    Posts
    1,425

    Re: Ever Wonder Why?

    My brother has had his doctorate in musicology for a long time now and he and a psychologist wrote a book about this.

    I sent him a link to this thread and said " this is why you should be a member of this forum !"

    Him and I have talked about this in he past and he has a facinating take on it, but I can't even begin to describe it the way he does, so I won't.

    Maybe he'll drop in. It would be fun for me.

  9. #9

    Re: Ever Wonder Why?

    Quote Originally Posted by Thomas J
    Here's something that I have often wondered about for many years. Why do minor chords and scales evoke a different mood than major chords and scales and vice versa?

    What is it about flating a major third making it a minor third? Is it something deeply hidden in the human psyche or is it something unique to the Western scales and musical structures.

    Has anybody else ever thought about this?
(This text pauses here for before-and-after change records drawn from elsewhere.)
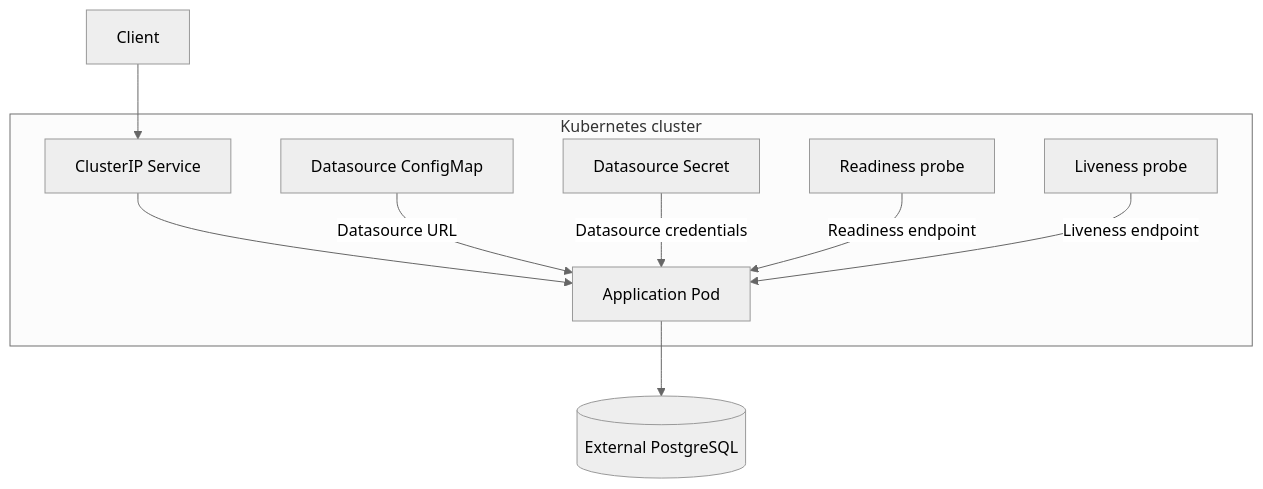
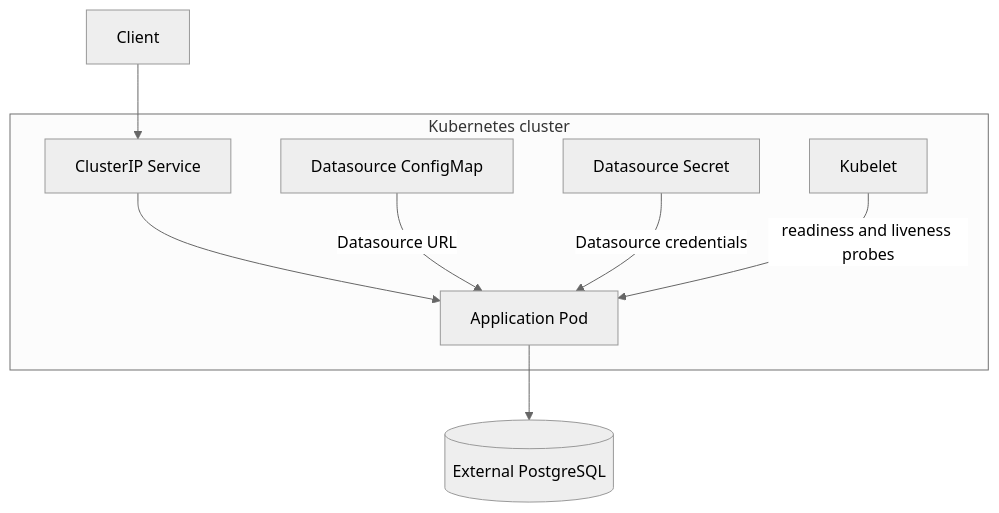
The fifth of 9 diagrams in docs/architecture.md (istvandezsi/java-cloud-platform-lab), drawn with Mermaid (neutral theme) before and after one commit. The commit also changed other lines of this file and 4 other files, not shown here.

````diff
--- a/docs/architecture.md
+++ b/docs/architecture.md
@@ -186,26 +188,24 @@
 ```mermaid
 flowchart TD
     Client[Client]
 
     subgraph Cluster[Kubernetes cluster]
         Service[ClusterIP Service]
         Pod[Application Pod]
         ConfigMap[Datasource ConfigMap]
         Secret[Datasource Secret]
-        Readiness[Readiness probe]
-        Liveness[Liveness probe]
+        Kubelet[Kubelet]
     end
 
     Database[(External PostgreSQL)]
 
     Client --> Service
     Service --> Pod
 
     ConfigMap -->|Datasource URL| Pod
     Secret -->|Datasource credentials| Pod
 
-    Readiness -->|Readiness endpoint| Pod
-    Liveness -->|Liveness endpoint| Pod
+    Kubelet -->|readiness and liveness probes| Pod
 
     Pod --> Database
 ```
````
What are your opinions??

    Tom
    when I was teaching piano in order to show the difference in the way Major and minor scalses and chords sounded, I would have them sing Happy Birthday in a minor key.
    Samantha Penigar
    http://www.myspace.com/samanthapenigar

    http://www.northernsounds.com/forum/...p?userid=13306

    Dream it! Then Do it! Good things come to those who work while they wait. [COLOR=purple]Persistence[/COLO

  10. #10

    Re: Ever Wonder Why?

    Quote Originally Posted by fiziwig
    It depends on how the instrument is tuned. There are at least a dozen ways to divide the octave into twelve tones. To quote Wikipedia: "It is impossible to tune the twelve-note chromatic scale so that all intervals are "perfect"; many different methods with their own various compromises have thus been put forward. The main ones are: ... "

    at which point the article goes on to explain the various systems.

    http://en.wikipedia.org/wiki/Musical_tuning

    The main point is, in most tunings the mathematical intervals between successive notes of the scale are different from one key to another, and so the same chords in one particular key will have a different "character" in another key. Two perfectly tuned notes in a chord will produce no "beat notes". Since no keyboard tuning can keep all the intervals perfectly tuned in all keys, each key produces slightly different beat notes depending on the inherent tuning errors in that key. Thus the different character of the same interval in different keys.

    String instruments are more flexible than keyboard instruments, and a good violinist can show you the very real difference between c-sharp and d-flat, even those are the same key on the keyboard, robbing the pianist of ever making that subtle distinction.

    But we, of course, have the pitch bend wheel.

    --gary
    http://www.soundclick.com/garyshannon
    But of course, this isn't true on a piano. On a piano which has been well tuned then every semitone step is identical, and any interval creates the same beat as the same interval elsewhere on the piano.

    I think the answer to why keys sound different is mainly about the psychology of composing in those keys. In turn that can be about a million things that feed into the composer's makeup. For instance I find that certain chord progressions lie really well under the hand in Db, but not in C - so I associate those chord progressions more readily with Db, even when not writing for piano, which means I generally create a different mood than when writing in other keys.

Go Back to forum

Bookmarks

Posting Permissions

  • You may not post new threads
  • You may not post replies
  • You may not post attachments
  • You may not edit your posts
  •